[Difference listings]
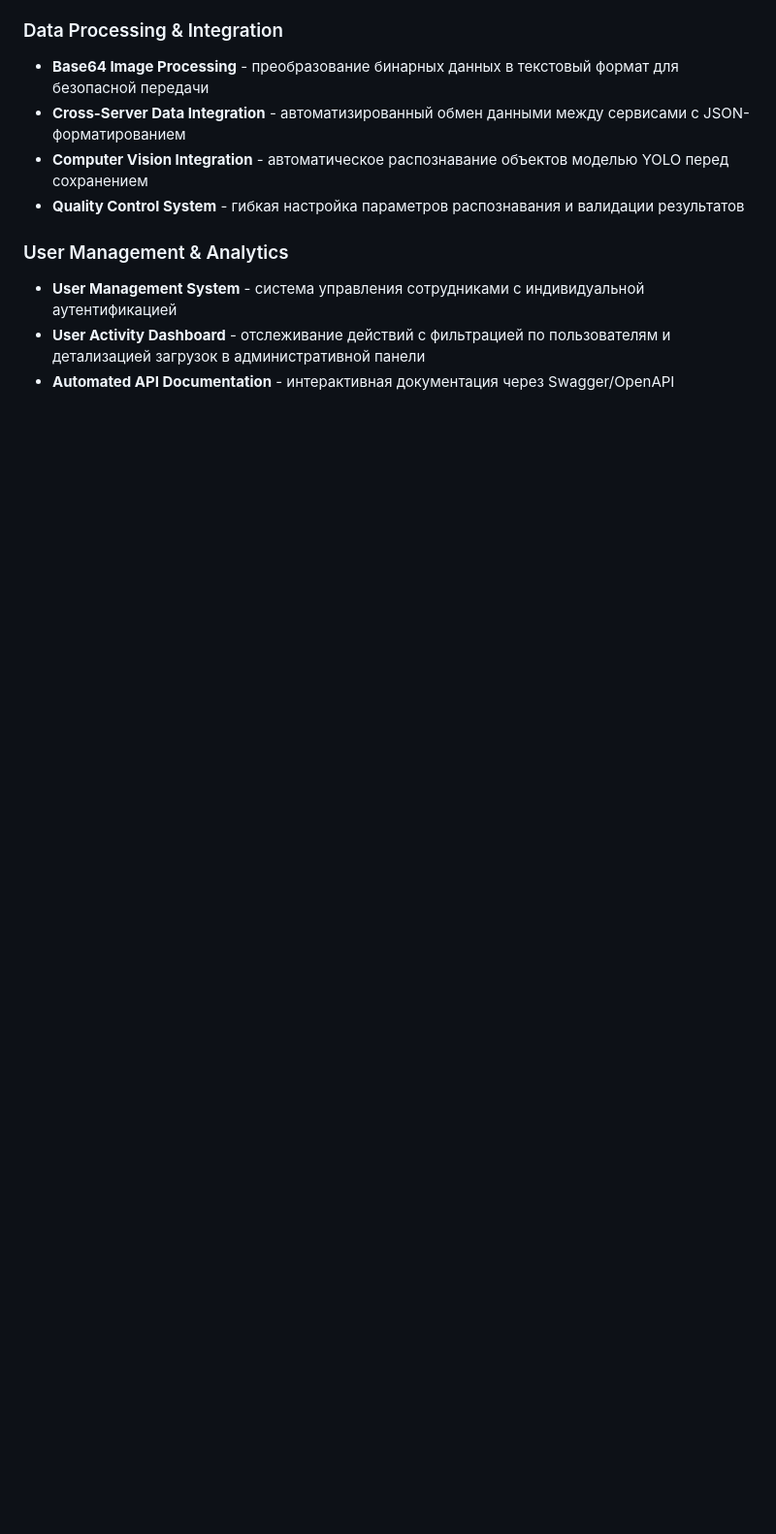
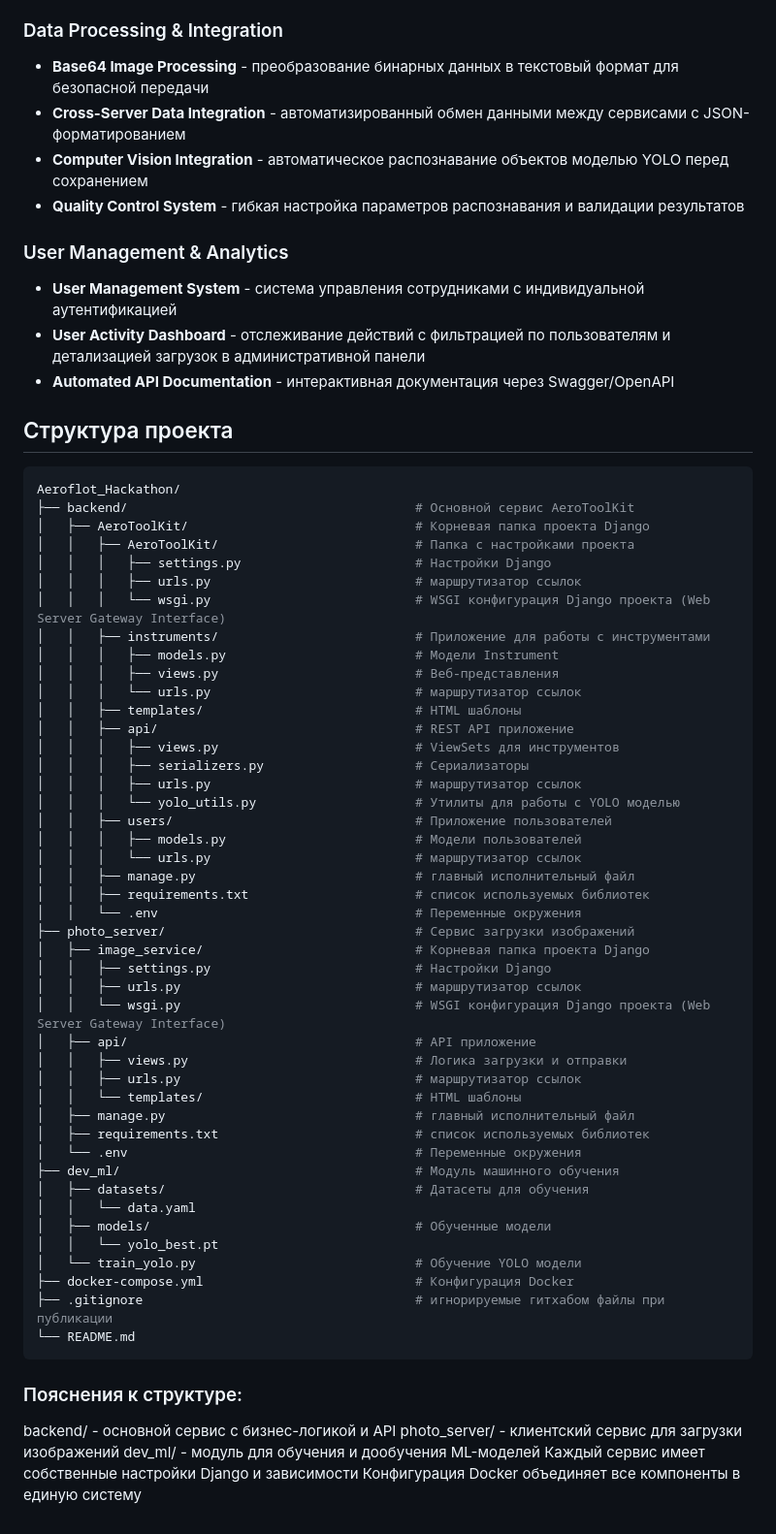
Before and after one commit to Alexman2505/Aeroflot_Hackathon, a Markdown page: README.md, the part around the change printed below. Shown: that part at 97% size. Rendered like a GitHub page; blank space fills up the shorter version.

Commit message:
переписал ридми, добавил структуру

````diff
--- a/README.md
+++ b/README.md
@@ -90,3 +90,60 @@ docker-compose up --build -d
 - **User Management System** - система управления сотрудниками с индивидуальной аутентификацией
 - **User Activity Dashboard** - отслеживание действий с фильтрацией по пользователям и детализацией загрузок в административной панели
 - **Automated API Documentation** - интерактивная документация через Swagger/OpenAPI
+
+## Структура проекта
+
+```bash
+Aeroflot_Hackathon/
+├── backend/                                      # Основной сервис AeroToolKit
+│   ├── AeroToolKit/                              # Корневая папка проекта Django
+│   │   ├── AeroToolKit/                          # Папка с настройками проекта
+│   │   │   ├── settings.py                       # Настройки Django
+│   │   │   ├── urls.py                           # маршрутизатор ссылок
+│   │   │   └── wsgi.py                           # WSGI конфигурация Django проекта (Web Server Gateway Interface)
+│   │   ├── instruments/                          # Приложение для работы с инструментами
+│   │   │   ├── models.py                         # Модели Instrument
+│   │   │   ├── views.py                          # Веб-представления
+│   │   │   └── urls.py                           # маршрутизатор ссылок
+│   │   ├── templates/                            # HTML шаблоны
+│   │   ├── api/                                  # REST API приложение
+│   │   │   ├── views.py                          # ViewSets для инструментов
+│   │   │   ├── serializers.py                    # Сериализаторы
+│   │   │   ├── urls.py                           # маршрутизатор ссылок
+│   │   │   └── yolo_utils.py                     # Утилиты для работы с YOLO моделью
+│   │   ├── users/                                # Приложение пользователей
+│   │   │   ├── models.py                         # Модели пользователей
+│   │   │   └── urls.py                           # маршрутизатор ссылок
+│   │   ├── manage.py                             # главный исполнительный файл
+│   │   ├── requirements.txt                      # список используемых библиотек
+│   │   └── .env                                  # Переменные окружения
+├── photo_server/                                 # Сервис загрузки изображений
+│   ├── image_service/                            # Корневая папка проекта Django
+│   │   ├── settings.py                           # Настройки Django
+│   │   ├── urls.py                               # маршрутизатор ссылок
+│   │   └── wsgi.py                               # WSGI конфигурация Django проекта (Web Server Gateway Interface)
+│   ├── api/                                      # API приложение
+│   │   ├── views.py                              # Логика загрузки и отправки
+│   │   ├── urls.py                               # маршрутизатор ссылок
+│   │   └── templates/                            # HTML шаблоны
+│   ├── manage.py                                 # главный исполнительный файл
+│   ├── requirements.txt                          # список используемых библиотек
+│   └── .env                                      # Переменные окружения
+├── dev_ml/                                       # Модуль машинного обучения
+│   ├── datasets/                                 # Датасеты для обучения
+│   │   └── data.yaml
+│   ├── models/                                   # Обученные модели
+│   │   └── yolo_best.pt
+│   └── train_yolo.py                             # Обучение YOLO модели
+├── docker-compose.yml                            # Конфигурация Docker
+├── .gitignore                                    # игнорируемые гитхабом файлы при публикации
+└── README.md
+```
+
+### Пояснения к структуре:
+
+backend/ - основной сервис с бизнес-логикой и API
+photo_server/ - клиентский сервис для загрузки изображений
+dev_ml/ - модуль для обучения и дообучения ML-моделей
+Каждый сервис имеет собственные настройки Django и зависимости
+Конфигурация Docker объединяет все компоненты в единую систему
````
Also changed, not shown: other parts of README.md (+9 -9 lines).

**Exercise prompt**
Would you filter the records and copy each line that contains the word "изображений"?

**Exercise output**
+├── photo_server/                                 # Сервис загрузки изображений
+photo_server/ - клиентский сервис для загрузки изображений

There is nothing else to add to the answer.